Anonymous Rape Reports

An Interview With Nevada Coalition Against Sexual Violence Executive Director, Andrea Sundberg

According to RAINN, 60% of sexual assaults are not reported. Unfortunately, many of these victims later wish they had reported the crime. By getting an anonymous rape kit done, victims have the opportunity to decide whether to go forward with reporting without feeling pressured to make an immediate decision.

CAASA recently had an opportunity to interview Andrea Sundberg, Director of the Nevada Coalition Against Sexual Violence, in regards to the most common questions surrounding anonymous rape kits. Because sexual assault crimes are so underreported, we hope that these answers will give victims the insight they need when requesting an anonymous exam after a rape.

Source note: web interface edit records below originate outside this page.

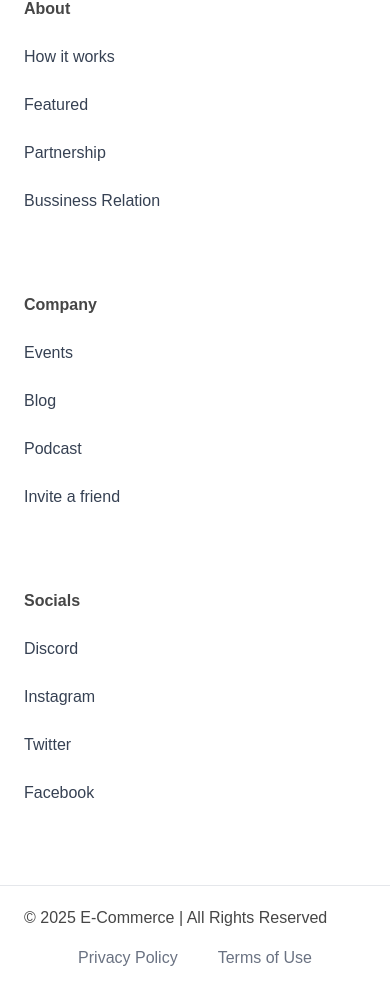
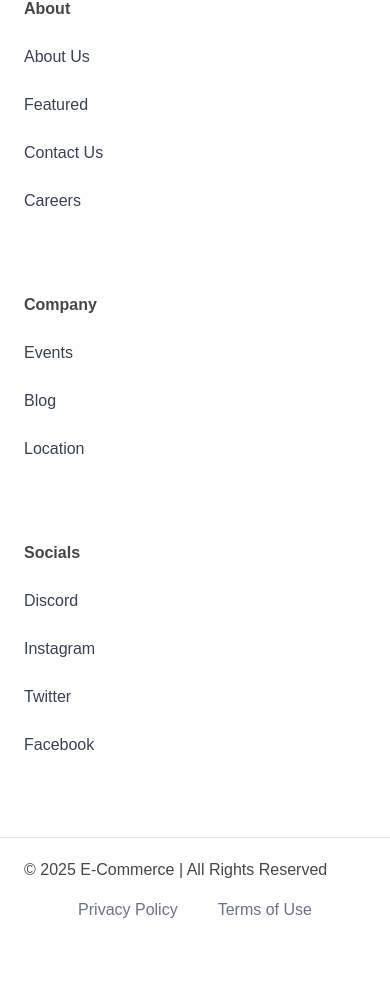
Before and after one commit to burr1to/nextCommerce, a Next.js app: page / in a window 390 px wide. Shown: the part 1257-2247 px from the top of the page. After the commit the page ends 2199 px from the top, so only its background shows below. Built offline with nearby package versions, Linux system fonts and the light colour scheme.

Commit message:
Error.tsx added, task almost complete

```diff
--- a/app/globals.css
+++ b/app/globals.css
@@ -32,5 +32,5 @@ h2 {
   font-weight: bold;
 }
 .custom-btn {
-  @apply cursor-pointer rounded-lg border border-gray-400 bg-white sm:px-6 py-1 hover:text-white hover:bg-blue-400 hover:border-none;
+  @apply cursor-pointer rounded-lg border border-gray-400 bg-white sm:px-6 py-1 hover:text-white hover:bg-blue-400 hover:border-blue-400 transition duration-300 delay-150;
 }
--- a/app/product/[productID]/page.tsx
+++ b/app/product/[productID]/page.tsx
@@ -1,15 +1,23 @@
 import axios from "axios";
 import React from "react";
 import Image from "next/image";
-
+function randomInt(count: number) {
+  return Math.floor(Math.random() * count);
+}
 const SingleProduct = async ({
   params,
 }: {
   params: Promise<{ productID: string }>;
 }) => {
+  const a = randomInt(5);
+
+  if (a === 1) {
+    throw new Error("Error due to randomInt being ONE");
+  }
   const productID = (await params).productID;
   try {
-    await new Promise((resolve) => setTimeout(resolve, 2000));
+    //test loader.tsx working properly or not
+    await new Promise((resolve) => setTimeout(resolve, 1000));
     const response = await axios.get(
       `https://fakestoreapi.com/products/${productID}`
     );
--- /dev/null
+++ b/app/product/error.tsx
@@ -0,0 +1,16 @@
+"use client";
+import { Button } from "@/components";
+import React from "react";
+
+function Error({ error }: { error: Error }) {
+  return (
+    <div className='h-screen flex flex-col justify-center items-center'>
+      <div className='border border-red-400 p-5 rounded-lg text-center'>
+        <h2 className='text-red-600 mb-4 '>Unhandled Error</h2>
+        <p className='text-red-600 mb-4'>Error: {error.message} </p>
+      </div>
+    </div>
+  );
+}
+
+export default Error;
--- a/app/product/page.tsx
+++ b/app/product/page.tsx
@@ -4,19 +4,9 @@ import { useEffect, useState, Suspense } from "react";
 import { Card } from "@/components";
 import { CardProps } from "@/types";
 import Loading from "./loading";
-
-const dummy = [
-  {
-    id: 1,
-    title: "Googly",
-    category: "Dummy",
-    price: 100,
-    rating: 5,
-    description: "Googly",
-    image: "/logo.png",
-  },
-];
-
+function randomInt(count: number) {
+  return Math.floor(Math.random() * count);
+}
 async function getProducts() {
   const response = await axios.get<CardProps[]>(
     "https://fakestoreapi.com/products"
@@ -25,12 +15,16 @@ async function getProducts() {
 }
 
 export default async function Product() {
-  const data = await getProducts();
+  const a = randomInt(2);
+  if (a === 1) {
+    throw new Error("Error due to randomInt being ONE");
+  }
+  const data: CardProps[] = await getProducts();
   // const [data, setData] = useState<CardProps[]>([]);
   // useEffect(() => {
   //   const fetchData = async () => {
   //     try {
-  //       await new Promise((resolve) => setTimeout(resolve, 2000));
+  //
   //       const response = await axios.get<CardProps[]>(
   //         "https://fakestoreapi.com/products"
   //       );
--- a/components/Button.tsx
+++ b/components/Button.tsx
@@ -9,15 +9,13 @@ const Button = ({
   btnType,
   containerStyles,
   title,
-  handleClick,
+  onClick,
 }: ButtonProps) => (
   <button
     disabled={isDisabled}
     type={btnType || "button"}
     className={`custom-btn ${containerStyles}`}
-    onClick={() => {
-      handleClick;
-    }}
+    onClick={onClick}
   >
     <span className={`flex-1`}>{title}</span>
   </button>
--- a/components/Card.tsx
+++ b/components/Card.tsx
@@ -27,7 +27,7 @@ const Card = ({ data }: CardPropsData) => {
       </div>
 
       <div className='flex justify-center w-full py-5'>
-        <Link href='/product/[id]' as={`/product/${id}`}>
+        <Link href={`/product/${id}`}>
           <Button title='View Product' />
         </Link>
       </div>
--- a/components/Footer.tsx
+++ b/components/Footer.tsx
@@ -36,12 +36,8 @@ const Footer = () => {
       <div className='flex justify-between items-center flex-wrap mt-10 border-t border-gray-200 sm:px-16 px-6 py-5 gap-x-5'>
         <p>&copy; 2025 E-Commerce | All Rights Reserved</p>
         <div className='flex-1 flex sm:justify-end justify-center max-sm:mt-4 gap-10'>
-          <Link href='/' className='text-gray-500'>
-            Privacy Policy
-          </Link>
-          <Link href='/' className='text-gray-500'>
-            Terms of Use
-          </Link>
+          <p className='text-gray-500'>Privacy Policy</p>
+          <p className='text-gray-500'>Terms of Use</p>
         </div>
       </div>
     </footer>
--- a/constants/index.ts
+++ b/constants/index.ts
@@ -2,10 +2,10 @@ export const footerLinks = [
   {
     title: "About",
     links: [
-      { title: "How it works", url: "/" },
+      { title: "About Us", url: "/" },
       { title: "Featured", url: "/" },
-      { title: "Partnership", url: "/" },
-      { title: "Bussiness Relation", url: "/" },
+      { title: "Contact Us", url: "/" },
+      { title: "Careers", url: "/" },
     ],
   },
   {
@@ -13,8 +13,7 @@ export const footerLinks = [
     links: [
       { title: "Events", url: "/" },
       { title: "Blog", url: "/" },
-      { title: "Podcast", url: "/" },
-      { title: "Invite a friend", url: "/" },
+      { title: "Location", url: "/" },
     ],
   },
   {
--- a/types/index.ts
+++ b/types/index.ts
@@ -5,7 +5,7 @@ export interface ButtonProps {
   btnType?: "button" | "submit";
   containerStyles?: string;
   title: string;
-  handleClick?: MouseEventHandler<HTMLButtonElement>;
+  onClick?: MouseEventHandler<HTMLButtonElement>;
 }
 
 export interface CardProps {
```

We know that the approval of anonymous rape kits is fairly recent, is there a state or county protocol for anonymous rape kits or sexual assault exams?

Back in January of 2009, a federal law was put into place which stated that law enforcement could no longer require a sexual assault victim speak with law enforcement, or report a sexual assault, in order to have her exam paid for. Nevada already had a law in place in which communities were not charging for exams. In Nevada, the community in which the rape occurred is responsible for payment. If a rape were to occur in Humboldt county, but the victim travels to Reno for her exam, Humboldt county would still be responsible for that exam.

Is there a difference in anonymous rape kits and anonymous sexual assault exams?

Anonymous rape kits and anonymous sexual assault exams, also called Jane Doe kits, are the same thing. These exams go by various names, usually depending on the community.

As our state coalition, have you noticed a rise in anonymous reporting?

Since January of 2009, we are aware of 31 cases in which a victim has come forward for anonymous reporting. Of those, only 6 have denied going through with the investigation. Anonymous reporting allows for victims to change their minds days/weeks after the occurrence. They can later decide to go forward with reporting and have the evidence available.

What can we do, as advocates, to help get the word out that anonymous kits and exams are available?

Communities with advocacy programs find that victims are more willing to come forward, as advocates are available to explain the process to them. Anonymous reporting allows advocates and law enforcement to work together to create stronger cases.

To be sure our information is current - a sexual assault exam can be 'shelved' in the crime lab for one year before any evidence is unusable?

It depends on the type of evidence. Dried evidence, such as dried blood or semen, can actually last longer. Refrigerated evidence is good for only one year. It is up to each community to determine how long to store evidence. I believe that in Washoe county, they hold the evidence for 4 months, at which point they will contact the survivor, or have an advocate contact the survivor, and ask if they want to go forward.

What if law enforcement has already been called to meet with the survivor by the hospital, but the victim wants the exam to be anonymous?

Law enforcement can not force a victim to speak with them in order to have the exam paid for. However, they can pick up rape kits, evidence and take any statements the nurse gives them. Some law enforcement officials find anonymous rape kit reporting to be challenging as they did not get to interview the victim. This can be related to an anonymous 911 call. Say someone calls anonymously and says they heard gun shots around a specific area of town. Law enforcement arrives at the scene, finds gun shot holes or casings and blood. They collect evidence and go forward with their investigation, despite having a victim, all based on an initial report.

This column is not is not intended to be a substitute for professional medical or psychological advice or treatment.
Community Advocates Against Sexual Assault
P.O. Box 1338
Winnemucca, NV 89446

The mission of CAASA is to empower those victimized by sexual violence through advocacy and crisis intervention and to raise awareness in the community about the cause, impact, and prevention of sexual violence. CASA supports and promotes court appointed volunteer advocacy to protect the rights of abused and neglected children.